    Do you have methodology for collecting data? I sometimes set up 1-month “experiments” where I try tracking something new.

    What tools do you currently use? I track most things through a web-based system I built myself, and I track a few more things using a smartphone, spreadsheets, or paper.

    How much do you pay for these tools? Nothing! (Well, Microsoft Office, but I use that for other things.)

    Do you have any problems with these tools? Oh, there’s always more I want to track, and I’d love to consolidate more streams of information.

    When was the last time you had this problem? Could you walk me through it? All the time, but it’s not urgent. =)

    How do you take meaning from your data? I do a weekly review of my time data, an occasional review of my clothing data, and I set other times to review my data streams and answer questions.

    Do you share your data? Most of it! http://quantifiedawesome.com and http://sachachua.com/blog/category/quantified

    What things do you think needs to happen for QS to be adopted by the wider public? Many people are already using QS tools, they just don’t know what it’s called. =)

    What are your favourite stats to measure? Time – it’s surprising how much of it you have.
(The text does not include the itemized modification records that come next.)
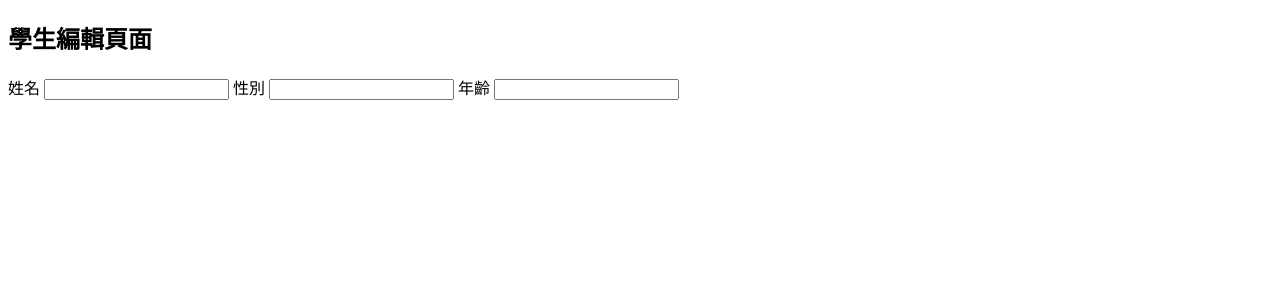
Repository: AirconChen/PracticeSpringMVC
Page: http://localhost/FormSpringMVCWAR/demo/edit
The author's editor kept a copy of each file at every save. The page is drawn from the files as they stood at one save, then again after the next save.
The browser window is 1280 px wide. The pictures show the whole page.
The page is served by Tomcat 9.

Above is the page before, as saved 2015-11-11 04:08:07.

After the next save:
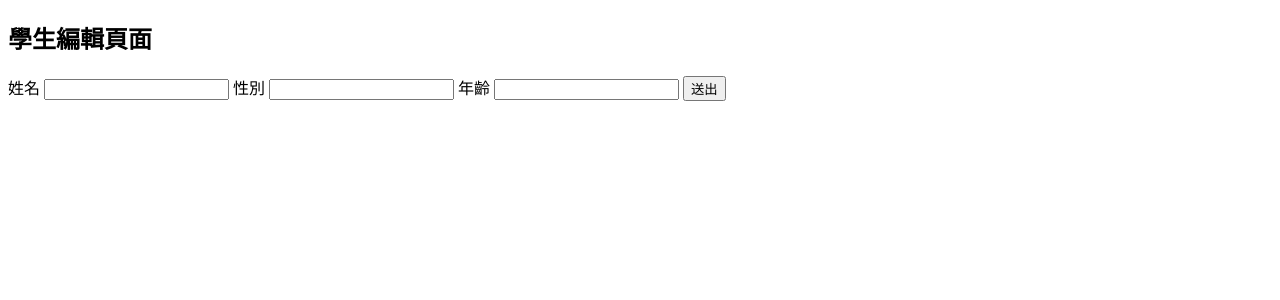
Saved 32 s later.
--- a/FormSpringMVCWAR/WebContent/WEB-INF/jsp/edit.jsp
+++ b/FormSpringMVCWAR/WebContent/WEB-INF/jsp/edit.jsp
@@ -14,6 +14,7 @@
 		<input type="text" name="gender" value=""/>
 		<label for="age">年齡</label>
 		<input type="text" name="age" value=""/>
+		<input type="submit" value="送出"/>
 	</form>
 </body>
 </html>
    What is the favourite thing you have learnt about yourself? It’s actually pretty easy to ask questions and answer them with data. My next step: plan more experiments!